Hillis, Laurie (200?) Managing the Ten Commandments. Banff Leadership Center, 3p.
The failure of PM systems may hinge on:
- A lack of support from top management;
- A culture that doesn’t support people development;
- An inherent “Theory X” approach to the traditional processes;
- A lack of understanding of the nature and needs of the new workforce;
- A non-systems approach overemphasizing an individual’s ability to influence the system.
The 10 commandments of Performance Management
- Thou shalt align team, department, business unit, and individual goals to the organization’s overall goals.
- Thou shalt tie a large part of managers’ own performance assessment to how well they lead the performance management process.
- Articulate organizational vision, mission, and values;
- Develop standards at team and individual levels;
- Provide feedback;
- Encourage personal responsibility and accountability;
- Assess performance;
- Provide on-going learning opportunities;
- Develop competencies;
- Remove obstacles;
- Plan for the future.
- Thou shalt go out of the way to get the right people.
- Thou shalt allow thy employees to fail.
- Thou shalt involve thine employees in the design of the performance management process.
- Thou shalt base performance decisions on actual work results, not on personality traits.
- Thou shalt “decouple” the traditional review.
- Thou shalt not succumb to the temptation simply to design a form and call it a performance management program.
- Thou shalt provide learning opportunities.

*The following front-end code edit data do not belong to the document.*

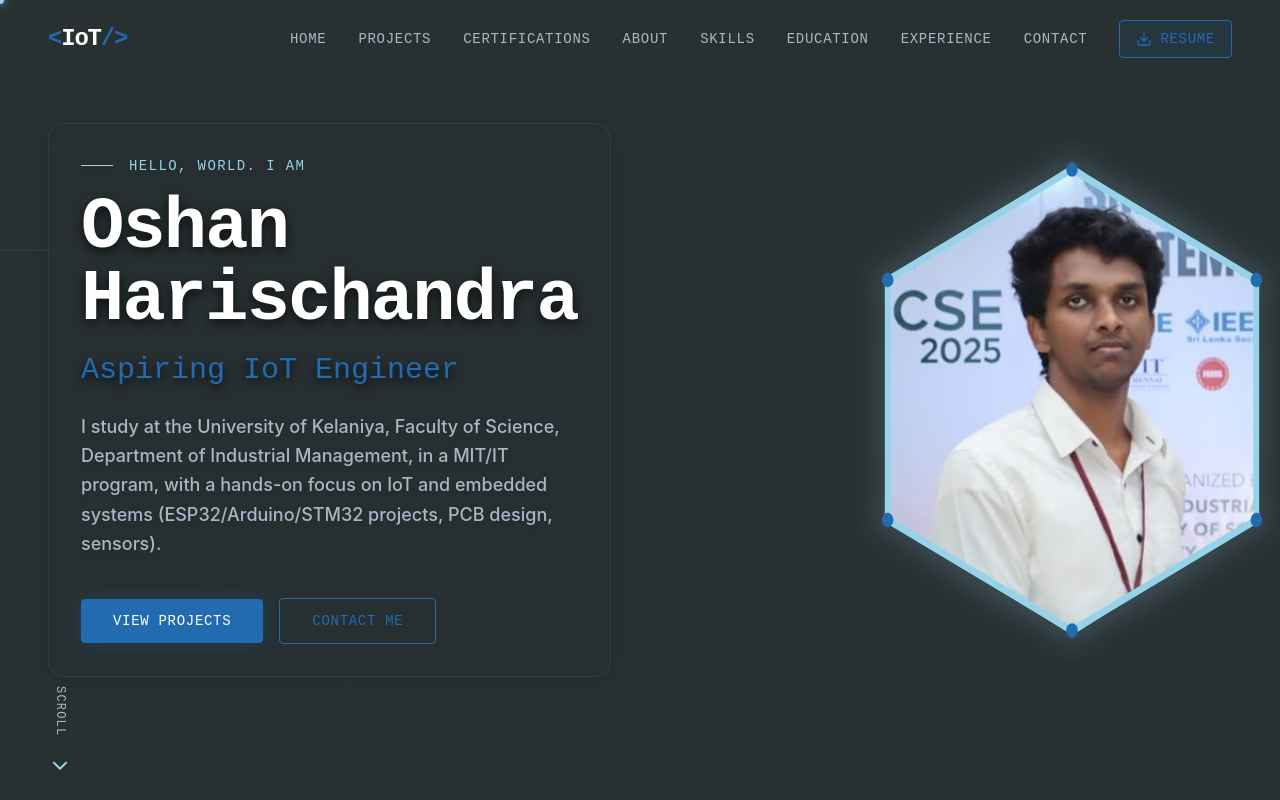
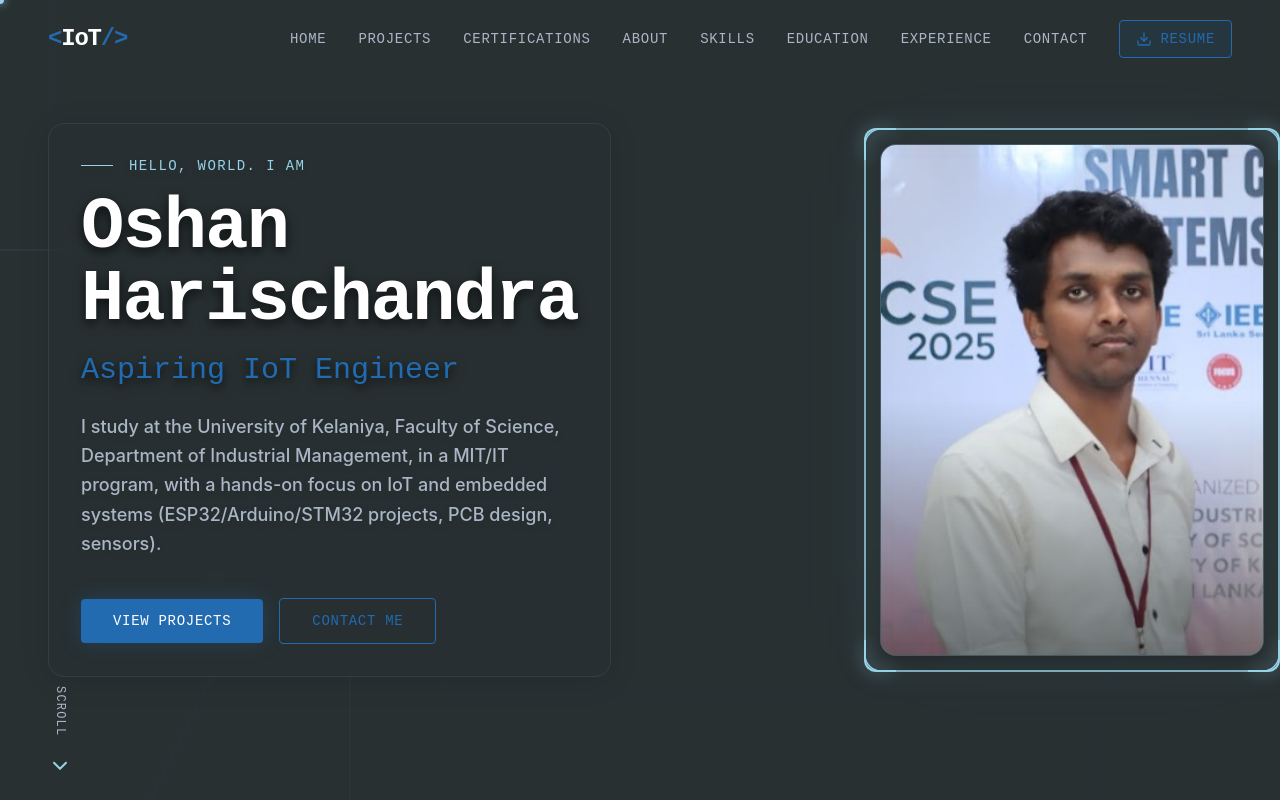
Before and after one commit to Oshanharischandra/Oshanharischandra.github.io, a React (Vite) app: page / in a window 1280 px wide. Shown: the top 800 px of the page. Built offline with nearby package versions, Linux system fonts and the light colour scheme.

Commit message:
fix: replace hexagon photo frame with rounded panel

```diff
--- a/src/components/ui/ProfileFrame.tsx
+++ b/src/components/ui/ProfileFrame.tsx
@@ -7,21 +7,26 @@ interface ProfileFrameProps {
 
 export default function ProfileFrame({ photoPosition = "center 20%" }: ProfileFrameProps) {
   return (
-    <div className="relative w-72 h-[22rem] md:w-96 md:h-[30rem] mx-auto flex items-center justify-center">
-      {/* Glow Effect behind the hexagon */}
+    <div className="relative w-72 h-[28rem] md:w-[26rem] md:h-[34rem] mx-auto flex items-center justify-center p-4">
+      {/* Glow Effect behind the panel */}
       <div
-        className="absolute inset-0 bg-secondary/20 blur-2xl rounded-full"
+        className="absolute inset-0 bg-secondary/10 blur-3xl rounded-2xl"
         style={{ transform: 'scale(0.8)' }}
       />
 
-      {/* Animated SVG Border */}
+      {/* Corner Brackets */}
+      <div className="absolute top-0 left-0 w-8 h-8 border-t-2 border-l-2 border-secondary rounded-tl-xl z-20 pointer-events-none drop-shadow-[0_0_8px_rgba(150,211,232,0.8)]" />
+      <div className="absolute top-0 right-0 w-8 h-8 border-t-2 border-r-2 border-secondary rounded-tr-xl z-20 pointer-events-none drop-shadow-[0_0_8px_rgba(150,211,232,0.8)]" />
+      <div className="absolute bottom-0 left-0 w-8 h-8 border-b-2 border-l-2 border-secondary rounded-bl-xl z-20 pointer-events-none drop-shadow-[0_0_8px_rgba(150,211,232,0.8)]" />
+      <div className="absolute bottom-0 right-0 w-8 h-8 border-b-2 border-r-2 border-secondary rounded-br-xl z-20 pointer-events-none drop-shadow-[0_0_8px_rgba(150,211,232,0.8)]" />
+
+      {/* Animated SVG Rectangular Border */}
       <svg
-        viewBox="0 0 100 100"
-        className="absolute inset-0 w-full h-full drop-shadow-[0_0_15px_rgba(150,211,232,0.6)] z-20 pointer-events-none"
+        className="absolute inset-0 w-full h-full drop-shadow-[0_0_12px_rgba(150,211,232,0.5)] z-20 pointer-events-none"
         preserveAspectRatio="none"
       >
-        <motion.polygon
-          points="50,2 98,25 98,75 50,98 2,75 2,25"
+        <motion.rect
+          x="1" y="1" width="100%" height="100%" rx="16" ry="16"
           fill="none"
           stroke="#96d3e8"
           strokeWidth="1.5"
@@ -32,29 +37,14 @@ export default function ProfileFrame({ photoPosition = "center 20%" }: ProfileFr
             ease: "easeInOut",
             opacity: { duration: 0.5 }
           }}
+          // Using style to override the width/height to properly fit inside SVG keeping a 1px gap for stroke
+          style={{ width: 'calc(100% - 2px)', height: 'calc(100% - 2px)' }}
         />
-        {/* Corner Accent Dots */}
-        {[
-          "50,2", "98,25", "98,75", "50,98", "2,75", "2,25"
-        ].map((point, index) => {
-          const [cx, cy] = point.split(",");
-          return (
-            <motion.circle
-              key={index}
-              cx={cx} cy={cy} r="1.5"
-              fill="#226bb1"
-              initial={{ opacity: 0, scale: 0 }}
-              animate={{ opacity: 1, scale: 1 }}
-              transition={{ delay: 2.5 + (index * 0.1), duration: 0.3 }}
-            />
-          );
-        })}
       </svg>
 
-      {/* Hexagon Clipped Image Container */}
+      {/* Rounded Rect Clipped Image Container */}
       <div
-        className="relative w-[96%] h-[98%] bg-surface flex items-center justify-center overflow-hidden z-10"
-        style={{ clipPath: 'polygon(50% 0%, 100% 25%, 100% 75%, 50% 100%, 0% 75%, 0% 25%)' }}
+        className="relative w-full h-full bg-surface flex items-center justify-center overflow-hidden z-10 rounded-2xl shadow-xl border border-secondary/20"
       >
         <img
           src={heroImg}
@@ -62,6 +52,9 @@ export default function ProfileFrame({ photoPosition = "center 20%" }: ProfileFr
           className="w-full h-full object-cover"
           style={{ objectPosition: photoPosition }}
         />
+
+        {/* Subtle inner overlay for tech feel */}
+        <div className="absolute inset-0 bg-gradient-to-t from-background/60 via-transparent to-transparent pointer-events-none mix-blend-multiply" />
       </div>
     </div>
   );
```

Leaders, managers and supervisors need to learn how to give and receive meaningful performance feedback.
- Thou shalt treat people as adults and with respect.